And what of critics who say the deals don’t really deter bad corporate behavior because big companies just consider the fines a necessary cost of doing business?
“That’s nonsense,” retorts Warin. “I am in boardrooms and senior management meetings frequently, and no one perceives these matters as a cost of doing business.”
Besides being costly and damaging to a company’s reputation, a serious investigation is a huge distraction from the mission of the corporation, Warin said.
A former Federal prosecutor disagreed. Via e-mail:
The “losses” for the fines need to be put into perspective of the profits that are being earned off of the criminal behavior. If they are significantly less than the profits, than no matter what anecdotal advice given by the source quoted, the incentive is to commit more crime and make more money. Also, it is of course individuals who profit off of the crimes, and if you do not punish/deter them (and why would a billion dollar fine deter a single executive if he/she got to keep theirs), then what meaning will it have from a deterrence perspective.

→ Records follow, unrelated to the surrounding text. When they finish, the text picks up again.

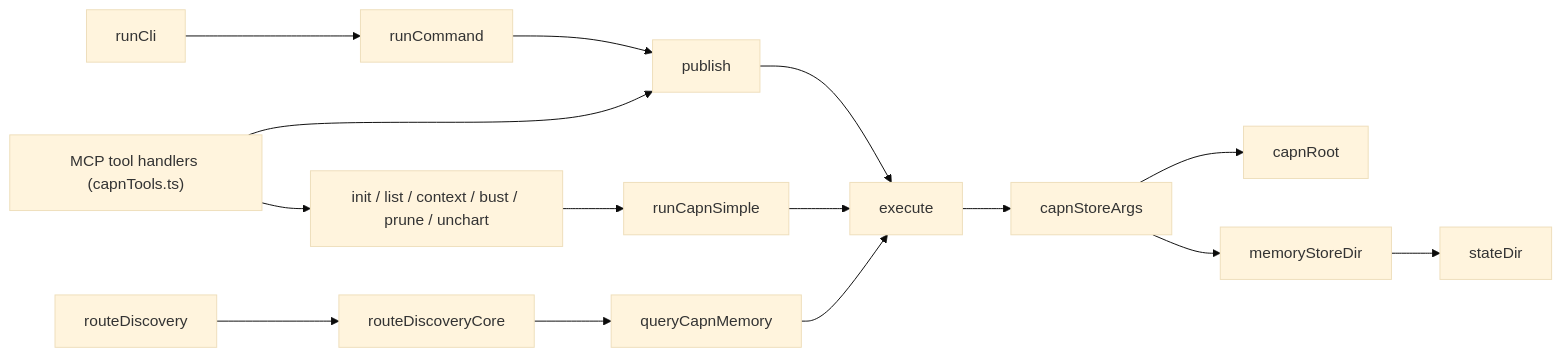
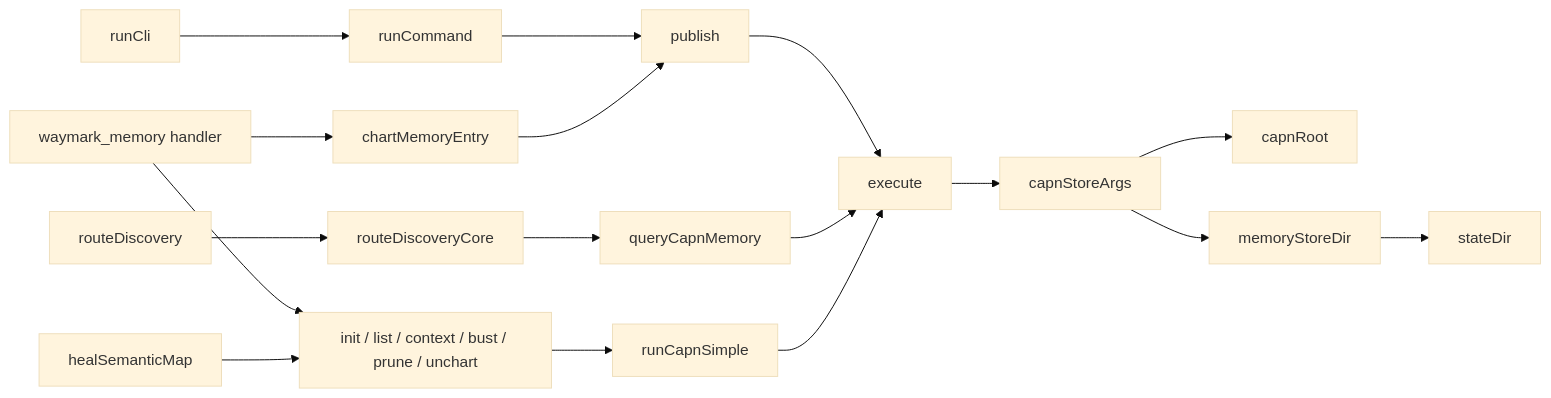
Before and after one commit to paragon-ux/waymark-engine: the diagram in examples/architectural-map.md, drawn with Mermaid (base theme). The commit also changed other lines of this file and 28 other files, not shown here.

````diff
--- a/examples/architectural-map.md
+++ b/examples/architectural-map.md
@@ -141,14 +180,15 @@
 ```mermaid
 flowchart LR
   runCli --> runCommand --> publish
-  mcp["MCP tool handlers (capnTools.ts)"] --> publish
+  mcp["waymark_memory handler"] --> chartMemoryEntry --> publish
   mcp --> wrappers["init / list / context / bust / prune / unchart"]
+  healSemanticMap --> wrappers
   routeDiscovery --> routeDiscoveryCore --> queryCapnMemory
   wrappers --> runCapnSimple
   publish --> execute
   queryCapnMemory --> execute
   runCapnSimple --> execute
   execute --> capnStoreArgs
   capnStoreArgs --> capnRoot
   capnStoreArgs --> memoryStoreDir --> stateDir
 ```
````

So while it is better to have some fines than no fines, the fact that the numbers are at record highs might just mean that there is record fraud and record willingness on behalf of DoJ to allow those responsible (and who profited) for the fraud to buy their way out with other people’s money (that is, shareholders).
Why bother shredding such a lightweight, laughable article? There’s been a vogue for metrics in performance management, and as this example illustrates, they are often garbage in, garbage out exercises.
Readers may recall how we highlighted how SEC enforcement chief Robert Khuzami got so riled up by very mild criticism by Simon Johnson in a New York Times blog post that he felt compelled to weigh in. Khuzami couldn’t possibly get so exercised if he were able to make an honest self-appraisal. But if you look at presentations he has made to Congress, like Warin on behalf of the DoJ, he defined his accomplishments in terms of how many cases his department has filed. In this environment, that’s like defining success in terms of how many parking tickets you have written. The most meaningful result for a regulator or prosecutor is one that is not readily quantified: have you made potential criminals afraid of you? Notice that the DoJ and SEC metrics don’t even consider what should be their fundamental concern, which is deterrence and meting out meaningful punishment to violators.